Work instructions: Work through the records that follow and return each line containing the word "mxPoint".

------------------------------------------------------------

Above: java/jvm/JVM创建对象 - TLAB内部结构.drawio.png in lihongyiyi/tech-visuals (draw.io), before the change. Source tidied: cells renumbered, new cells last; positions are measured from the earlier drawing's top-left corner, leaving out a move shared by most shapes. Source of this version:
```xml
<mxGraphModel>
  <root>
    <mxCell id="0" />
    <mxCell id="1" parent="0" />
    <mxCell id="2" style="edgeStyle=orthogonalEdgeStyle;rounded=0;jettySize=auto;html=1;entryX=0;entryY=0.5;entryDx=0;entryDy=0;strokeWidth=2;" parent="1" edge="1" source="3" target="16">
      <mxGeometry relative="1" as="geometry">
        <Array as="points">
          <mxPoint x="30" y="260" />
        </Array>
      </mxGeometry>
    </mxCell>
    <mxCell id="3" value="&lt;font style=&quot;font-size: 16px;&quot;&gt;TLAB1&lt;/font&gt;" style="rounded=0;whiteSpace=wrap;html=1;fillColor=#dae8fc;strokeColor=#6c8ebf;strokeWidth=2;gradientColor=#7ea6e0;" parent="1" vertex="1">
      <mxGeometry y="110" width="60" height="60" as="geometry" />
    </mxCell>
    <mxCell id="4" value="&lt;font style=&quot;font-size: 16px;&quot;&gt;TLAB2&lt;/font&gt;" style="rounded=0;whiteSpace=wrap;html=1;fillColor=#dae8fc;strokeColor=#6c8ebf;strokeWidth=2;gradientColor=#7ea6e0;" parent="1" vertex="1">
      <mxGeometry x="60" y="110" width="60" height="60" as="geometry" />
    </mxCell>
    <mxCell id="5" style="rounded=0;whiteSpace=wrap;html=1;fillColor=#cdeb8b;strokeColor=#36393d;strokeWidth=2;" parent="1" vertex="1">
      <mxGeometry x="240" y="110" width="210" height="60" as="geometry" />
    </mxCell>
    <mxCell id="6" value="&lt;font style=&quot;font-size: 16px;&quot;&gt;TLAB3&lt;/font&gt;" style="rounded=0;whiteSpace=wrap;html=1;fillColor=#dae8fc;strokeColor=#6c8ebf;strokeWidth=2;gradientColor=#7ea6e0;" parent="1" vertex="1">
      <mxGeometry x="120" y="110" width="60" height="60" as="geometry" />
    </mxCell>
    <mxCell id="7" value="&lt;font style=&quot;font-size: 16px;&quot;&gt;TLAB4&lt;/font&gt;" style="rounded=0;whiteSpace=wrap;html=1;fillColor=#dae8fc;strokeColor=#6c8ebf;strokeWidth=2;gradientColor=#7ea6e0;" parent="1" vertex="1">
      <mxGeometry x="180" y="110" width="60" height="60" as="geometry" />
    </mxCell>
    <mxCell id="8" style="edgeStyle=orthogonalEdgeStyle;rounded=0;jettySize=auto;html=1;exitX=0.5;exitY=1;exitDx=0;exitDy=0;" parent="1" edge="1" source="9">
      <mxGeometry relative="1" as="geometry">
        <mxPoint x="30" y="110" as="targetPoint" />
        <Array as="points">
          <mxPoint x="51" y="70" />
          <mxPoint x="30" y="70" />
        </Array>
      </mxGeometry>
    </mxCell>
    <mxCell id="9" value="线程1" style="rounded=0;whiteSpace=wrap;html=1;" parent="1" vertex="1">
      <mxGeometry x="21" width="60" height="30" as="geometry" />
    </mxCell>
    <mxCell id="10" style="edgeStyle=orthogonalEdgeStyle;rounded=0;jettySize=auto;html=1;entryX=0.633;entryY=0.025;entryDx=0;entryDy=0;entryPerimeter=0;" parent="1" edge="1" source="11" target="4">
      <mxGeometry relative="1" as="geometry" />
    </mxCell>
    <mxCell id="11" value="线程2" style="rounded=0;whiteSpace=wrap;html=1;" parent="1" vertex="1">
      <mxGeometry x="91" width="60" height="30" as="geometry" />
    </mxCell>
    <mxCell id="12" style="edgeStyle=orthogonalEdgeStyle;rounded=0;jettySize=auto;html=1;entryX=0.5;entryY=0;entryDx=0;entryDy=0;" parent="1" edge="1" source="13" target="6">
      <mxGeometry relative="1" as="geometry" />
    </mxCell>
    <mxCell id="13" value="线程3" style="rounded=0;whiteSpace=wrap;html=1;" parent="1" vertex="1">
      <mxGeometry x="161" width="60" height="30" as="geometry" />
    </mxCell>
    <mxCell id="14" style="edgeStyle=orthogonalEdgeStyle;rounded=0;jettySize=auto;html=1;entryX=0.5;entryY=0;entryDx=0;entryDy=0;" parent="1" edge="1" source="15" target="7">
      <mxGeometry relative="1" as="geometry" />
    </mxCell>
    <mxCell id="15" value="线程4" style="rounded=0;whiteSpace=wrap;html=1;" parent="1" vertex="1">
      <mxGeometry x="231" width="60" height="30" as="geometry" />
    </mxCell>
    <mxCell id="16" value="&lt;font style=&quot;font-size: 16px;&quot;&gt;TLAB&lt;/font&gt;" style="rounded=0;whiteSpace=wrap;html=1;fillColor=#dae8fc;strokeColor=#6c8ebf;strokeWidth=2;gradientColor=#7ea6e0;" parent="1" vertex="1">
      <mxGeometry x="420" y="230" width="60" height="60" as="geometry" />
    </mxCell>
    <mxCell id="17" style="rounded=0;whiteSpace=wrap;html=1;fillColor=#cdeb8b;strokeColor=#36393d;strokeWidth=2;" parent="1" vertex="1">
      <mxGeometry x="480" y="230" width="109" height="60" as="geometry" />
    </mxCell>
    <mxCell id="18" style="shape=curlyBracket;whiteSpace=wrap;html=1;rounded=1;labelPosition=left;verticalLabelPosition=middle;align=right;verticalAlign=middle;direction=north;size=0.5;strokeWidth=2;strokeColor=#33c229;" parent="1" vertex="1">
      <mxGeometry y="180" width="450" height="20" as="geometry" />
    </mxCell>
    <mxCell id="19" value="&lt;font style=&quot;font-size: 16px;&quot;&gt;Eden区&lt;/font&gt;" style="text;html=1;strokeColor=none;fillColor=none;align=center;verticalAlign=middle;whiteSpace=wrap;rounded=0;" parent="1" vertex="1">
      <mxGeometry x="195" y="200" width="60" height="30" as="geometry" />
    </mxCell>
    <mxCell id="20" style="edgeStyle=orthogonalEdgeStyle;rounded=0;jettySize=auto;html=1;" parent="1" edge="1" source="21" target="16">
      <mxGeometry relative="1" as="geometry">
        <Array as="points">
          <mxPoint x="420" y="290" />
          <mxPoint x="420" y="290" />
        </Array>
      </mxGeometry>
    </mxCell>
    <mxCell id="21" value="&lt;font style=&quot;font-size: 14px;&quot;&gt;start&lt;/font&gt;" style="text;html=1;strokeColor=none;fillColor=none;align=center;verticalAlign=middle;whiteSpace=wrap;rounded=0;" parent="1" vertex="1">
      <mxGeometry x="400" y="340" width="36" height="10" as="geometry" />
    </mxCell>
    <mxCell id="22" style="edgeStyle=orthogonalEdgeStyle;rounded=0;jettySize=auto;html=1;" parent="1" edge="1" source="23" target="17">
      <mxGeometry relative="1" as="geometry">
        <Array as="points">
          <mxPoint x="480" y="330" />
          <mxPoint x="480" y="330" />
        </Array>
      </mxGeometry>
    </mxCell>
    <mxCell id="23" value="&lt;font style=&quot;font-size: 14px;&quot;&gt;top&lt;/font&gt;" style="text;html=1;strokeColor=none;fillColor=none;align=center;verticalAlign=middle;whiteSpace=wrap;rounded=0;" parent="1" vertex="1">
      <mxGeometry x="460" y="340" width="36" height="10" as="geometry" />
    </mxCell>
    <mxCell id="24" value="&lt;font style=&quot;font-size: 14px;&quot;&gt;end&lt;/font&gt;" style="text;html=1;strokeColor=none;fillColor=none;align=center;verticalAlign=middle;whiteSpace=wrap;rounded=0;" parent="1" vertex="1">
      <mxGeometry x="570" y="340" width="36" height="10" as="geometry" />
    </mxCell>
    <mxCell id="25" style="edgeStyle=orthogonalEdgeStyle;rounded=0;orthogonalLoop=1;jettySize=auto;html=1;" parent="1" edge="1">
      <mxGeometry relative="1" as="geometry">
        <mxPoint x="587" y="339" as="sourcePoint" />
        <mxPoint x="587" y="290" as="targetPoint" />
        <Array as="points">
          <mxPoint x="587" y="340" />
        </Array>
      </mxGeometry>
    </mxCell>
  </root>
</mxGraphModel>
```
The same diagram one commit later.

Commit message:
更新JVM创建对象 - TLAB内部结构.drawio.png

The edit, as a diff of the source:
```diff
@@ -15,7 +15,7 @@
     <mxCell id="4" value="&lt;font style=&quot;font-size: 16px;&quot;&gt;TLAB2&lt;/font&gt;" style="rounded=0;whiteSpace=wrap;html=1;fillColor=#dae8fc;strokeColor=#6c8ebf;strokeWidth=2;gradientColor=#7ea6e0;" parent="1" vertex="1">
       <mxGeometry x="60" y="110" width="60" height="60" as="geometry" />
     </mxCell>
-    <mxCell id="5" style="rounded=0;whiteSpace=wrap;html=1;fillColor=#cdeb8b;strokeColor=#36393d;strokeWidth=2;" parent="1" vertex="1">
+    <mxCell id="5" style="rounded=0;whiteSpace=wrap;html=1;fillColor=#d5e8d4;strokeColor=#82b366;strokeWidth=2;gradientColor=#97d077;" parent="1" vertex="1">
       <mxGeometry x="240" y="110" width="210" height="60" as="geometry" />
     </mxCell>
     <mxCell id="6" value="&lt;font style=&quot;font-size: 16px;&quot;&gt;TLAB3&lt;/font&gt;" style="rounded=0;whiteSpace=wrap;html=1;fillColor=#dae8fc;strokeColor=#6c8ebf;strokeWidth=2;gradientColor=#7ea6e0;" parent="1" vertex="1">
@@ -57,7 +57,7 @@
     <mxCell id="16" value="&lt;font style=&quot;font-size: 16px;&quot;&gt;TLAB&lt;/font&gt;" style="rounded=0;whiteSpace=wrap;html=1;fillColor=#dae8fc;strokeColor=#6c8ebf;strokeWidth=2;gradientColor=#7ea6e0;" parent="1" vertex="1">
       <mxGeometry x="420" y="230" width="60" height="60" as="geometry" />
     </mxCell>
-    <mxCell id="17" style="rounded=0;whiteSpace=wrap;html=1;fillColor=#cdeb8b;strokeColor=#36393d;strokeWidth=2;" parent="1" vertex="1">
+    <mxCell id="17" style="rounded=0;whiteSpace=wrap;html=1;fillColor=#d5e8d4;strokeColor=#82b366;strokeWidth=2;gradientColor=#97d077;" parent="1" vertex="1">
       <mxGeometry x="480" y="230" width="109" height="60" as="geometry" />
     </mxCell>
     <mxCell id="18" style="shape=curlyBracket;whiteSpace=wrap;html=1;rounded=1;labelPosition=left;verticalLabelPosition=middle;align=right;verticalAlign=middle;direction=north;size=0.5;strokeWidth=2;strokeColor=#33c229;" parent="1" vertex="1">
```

------------------------------------------------------------

Task response:
          <mxPoint x="30" y="260" />
        <mxPoint x="30" y="110" as="targetPoint" />
          <mxPoint x="51" y="70" />
          <mxPoint x="30" y="70" />
          <mxPoint x="420" y="290" />
          <mxPoint x="420" y="290" />
          <mxPoint x="480" y="330" />
          <mxPoint x="480" y="330" />
        <mxPoint x="587" y="339" as="sourcePoint" />
        <mxPoint x="587" y="290" as="targetPoint" />
          <mxPoint x="587" y="340" />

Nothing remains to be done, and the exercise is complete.